It wasn’t until fairly recently that I’ve come to terms with GAD and truly figured out what it meant for me to have it. I’ve had GAD since I was 16 – about nine years now – and it wasn’t until last year, 2018, that I realized what goes on in my head.
I mean, truth be told, I may never fully understand it, but I know more now than I used to. Even after I was diagnosed with GAD, I thought it was just the “official” term for “anxiety.” You know, professionals sounding fancy. Apparently, I have more than that.
I’ve always been a worrier and never showed it too much when I was younger because, even though I was truly freaking out, deep down I knew there was nothing to be worried about. Then something flipped a switch inside my brain in high school and all of the sudden I had GAD. I’ll get into that story in the next Mental Health Monday post, but it’s interesting to me how I’ve gone my whole life like this and didn’t have a clue that there was something more going on in my mind.
What Do You Mean “Worry?”
I worry over stupid stuff. I mean, I guess it’s not necessarily “stupid,” but in hindsight it doesn’t seem like it matters.
Anything I do or say, I worry is “wrong.”
For example, if I text someone and they don’t reply for a while, I don’t immediately think they’re at work and can’t reply. I don’t think they’re hanging out with friends and just haven’t checked their phone. I don’t think they’re phone is on silent and they just didn’t notice the text ping through. I don’t even think they’re busy in any way, shape, or form.
My immediate thought is that I said something wrong, stupid, selfish, embarrassing, what have you. My immediate thought is that they’re not replying because they saw my text, gave it a weird face, and put their phone down because they don’t know how to answer me.
Or worse, they’re ignoring me because they suddenly hate me despite us hanging out the night before.
This is sometimes why it takes me a while to reply back. I’m afraid to say something stupid and I need to craft the perfect response – or sometimes I’m just having a really bad day and can’t talk to people. By me doing that, I’m doing the exact same thing I’m afraid you’ll do to me… see the vicious cycle?
It Makes Me Feel Self-Centered
Now, I know people get busy. I know the world doesn’t revolve around me. I know people have other friends and family than just me. So, when I get upset or worried that someone doesn’t reply, I immediately feel guilty for thinking like that in the first place. Or I’ll text them again and again after a little while. I’ll panic wondering if my text messages are even going through. When they do reply, I’ll apologize and feel upset for bothering them.
Which is another thing. If I text someone first, I feel like I’m bothering that person even though I know they don’t have to respond. If they don’t respond, then I assume they hate me. So, I rarely text people first. But if someone doesn’t text me first, I assume they hate me and don’t want to talk to me.
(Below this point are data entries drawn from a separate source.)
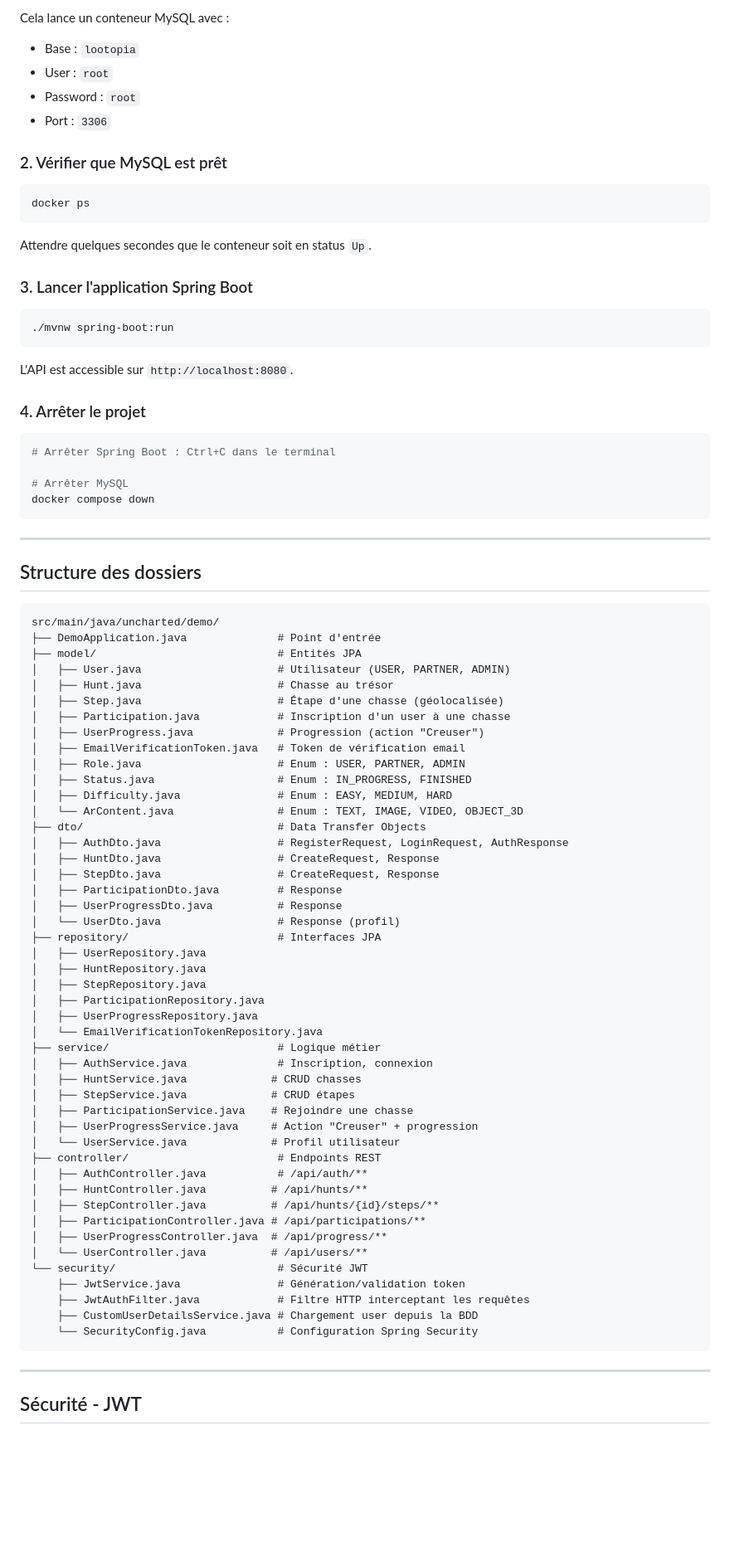
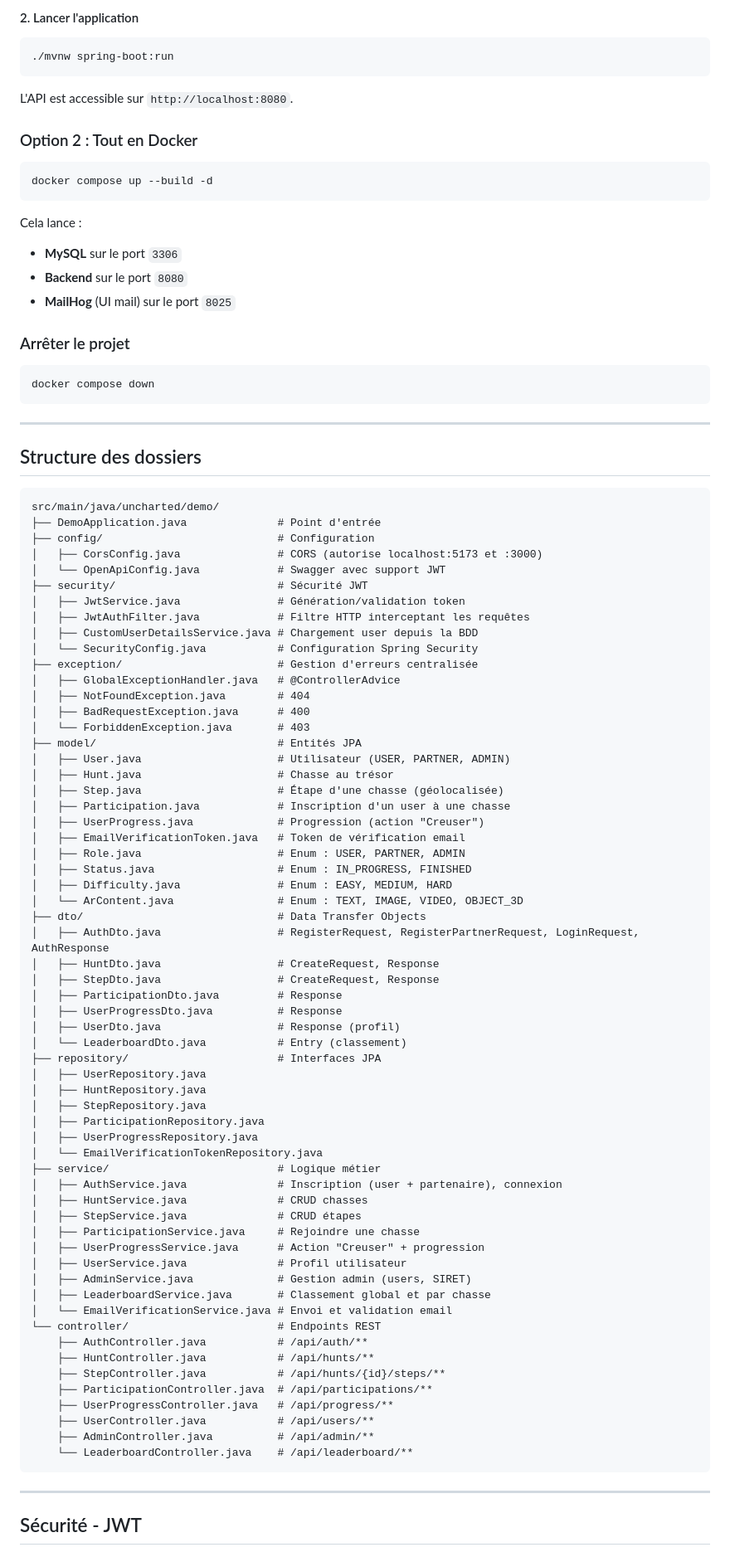
Before and after one commit to Reemark/Projet-D-tude-, a Markdown page: README-BACKEND.md, the part around one of its changes. Shown at 83% size. Rendered like a GitHub page; blank space fills up the shorter version.

Commit message:
docs: update backend documentation with all new features

````diff
--- a/README-BACKEND.md
+++ b/README-BACKEND.md
@@ -67,20 +83,6 @@ docker compose up -d
 ```
 
-Cela lance un conteneur MySQL avec :
-- Base : `lootopia`
-- User : `root`
-- Password : `root`
-- Port : `3306`
-
-### 2. Vérifier que MySQL est prêt
-
-```bash
-docker ps
-```
-
-Attendre quelques secondes que le conteneur soit en status `Up`.
-
-### 3. Lancer l'application Spring Boot
+#### 2. Lancer l'application
 
 ```bash
 ./mvnw spring-boot:run
@@ -88,12 +90,20 @@ Attendre quelques secondes que le conteneur soit en status `Up`.
 
 L'API est accessible sur `http://localhost:8080`.
 
-### 4. Arrêter le projet
+### Option 2 : Tout en Docker
 
 ```bash
-# Arrêter Spring Boot : Ctrl+C dans le terminal
+docker compose up --build -d
+```
 
-# Arrêter MySQL
+Cela lance :
+- **MySQL** sur le port `3306`
+- **Backend** sur le port `8080`
+- **MailHog** (UI mail) sur le port `8025`
+
+### Arrêter le projet
+
+```bash
 docker compose down
 ```
 
@@ -104,6 +114,19 @@ docker compose down
 ```
 src/main/java/uncharted/demo/
 ├── DemoApplication.java              # Point d'entrée
+├── config/                           # Configuration
+│   ├── CorsConfig.java               # CORS (autorise localhost:5173 et :3000)
+│   └── OpenApiConfig.java            # Swagger avec support JWT
+├── security/                         # Sécurité JWT
+│   ├── JwtService.java               # Génération/validation token
+│   ├── JwtAuthFilter.java            # Filtre HTTP interceptant les requêtes
+│   ├── CustomUserDetailsService.java # Chargement user depuis la BDD
+│   └── SecurityConfig.java           # Configuration Spring Security
+├── exception/                        # Gestion d'erreurs centralisée
+│   ├── GlobalExceptionHandler.java   # @ControllerAdvice
+│   ├── NotFoundException.java        # 404
+│   ├── BadRequestException.java      # 400
+│   └── ForbiddenException.java       # 403
 ├── model/                            # Entités JPA
 │   ├── User.java                     # Utilisateur (USER, PARTNER, ADMIN)
 │   ├── Hunt.java                     # Chasse au trésor
@@ -116,12 +139,13 @@ src/main/java/uncharted/demo/
 │   ├── Difficulty.java               # Enum : EASY, MEDIUM, HARD
 │   └── ArContent.java                # Enum : TEXT, IMAGE, VIDEO, OBJECT_3D
 ├── dto/                              # Data Transfer Objects
-│   ├── AuthDto.java                  # RegisterRequest, LoginRequest, AuthResponse
+│   ├── AuthDto.java                  # RegisterRequest, RegisterPartnerRequest, LoginRequest, AuthResponse
 │   ├── HuntDto.java                  # CreateRequest, Response
 │   ├── StepDto.java                  # CreateRequest, Response
 │   ├── ParticipationDto.java         # Response
 │   ├── UserProgressDto.java          # Response
-│   └── UserDto.java                  # Response (profil)
+│   ├── UserDto.java                  # Response (profil)
+│   └── LeaderboardDto.java           # Entry (classement)
 ├── repository/                       # Interfaces JPA
 │   ├── UserRepository.java
 │   ├── HuntRepository.java
@@ -130,24 +154,24 @@ src/main/java/uncharted/demo/
 │   ├── UserProgressRepository.java
 │   └── EmailVerificationTokenRepository.java
 ├── service/                          # Logique métier
-│   ├── AuthService.java              # Inscription, connexion
-│   ├── HuntService.java             # CRUD chasses
-│   ├── StepService.java             # CRUD étapes
-│   ├── ParticipationService.java    # Rejoindre une chasse
-│   ├── UserProgressService.java     # Action "Creuser" + progression
-│   └── UserService.java             # Profil utilisateur
-├── controller/                       # Endpoints REST
-│   ├── AuthController.java           # /api/auth/**
-│   ├── HuntController.java          # /api/hunts/**
-│   ├── StepController.java          # /api/hunts/{id}/steps/**
-│   ├── ParticipationController.java # /api/participations/**
-│   ├── UserProgressController.java  # /api/progress/**
-│   └── UserController.java          # /api/users/**
-└── security/                         # Sécurité JWT
-    ├── JwtService.java               # Génération/validation token
-    ├── JwtAuthFilter.java            # Filtre HTTP interceptant les requêtes
-    ├── CustomUserDetailsService.java # Chargement user depuis la BDD
-    └── SecurityConfig.java           # Configuration Spring Security
+│   ├── AuthService.java              # Inscription (user + partenaire), connexion
+│   ├── HuntService.java              # CRUD chasses
+│   ├── StepService.java              # CRUD étapes
+│   ├── ParticipationService.java     # Rejoindre une chasse
+│   ├── UserProgressService.java      # Action "Creuser" + progression
+│   ├── UserService.java              # Profil utilisateur
+│   ├── AdminService.java             # Gestion admin (users, SIRET)
+│   ├── LeaderboardService.java       # Classement global et par chasse
+│   └── EmailVerificationService.java # Envoi et validation email
+└── controller/                       # Endpoints REST
+    ├── AuthController.java           # /api/auth/**
+    ├── HuntController.java           # /api/hunts/**
+    ├── StepController.java           # /api/hunts/{id}/steps/**
+    ├── ParticipationController.java  # /api/participations/**
+    ├── UserProgressController.java   # /api/progress/**
+    ├── UserController.java           # /api/users/**
+    ├── AdminController.java          # /api/admin/**
+    └── LeaderboardController.java    # /api/leaderboard/**
 ```
 
 ---
````
Also changed, not shown: other parts of README-BACKEND.md (+248 -99 lines).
See the whole self-centered thing? I’m getting a headache just writing this.
Texting Isn’t The Only Example
Texting is just one way my mind goes in circles. I think that’s a good enough example for now though.
My original point of this post was to explain what exactly GAD is and how it effects my way of thinking. A lot of my real life friends know I have “anxiety” but don’t understand that I have GAD and when I tell them, they get confused and don’t know what it is. I’ve been diagnosed with this for nine years and, like I said, I just fully understood it myself just last year. So, it’s hard when no one else seems to have a clue what’s going on inside your head.
Not that I expect them all to understand. They can’t put themselves in my shoes and I wouldn’t want them to. But now, at this point in my life, I think it’s time I start sharing and explaining things more. Maybe it will help in the long run.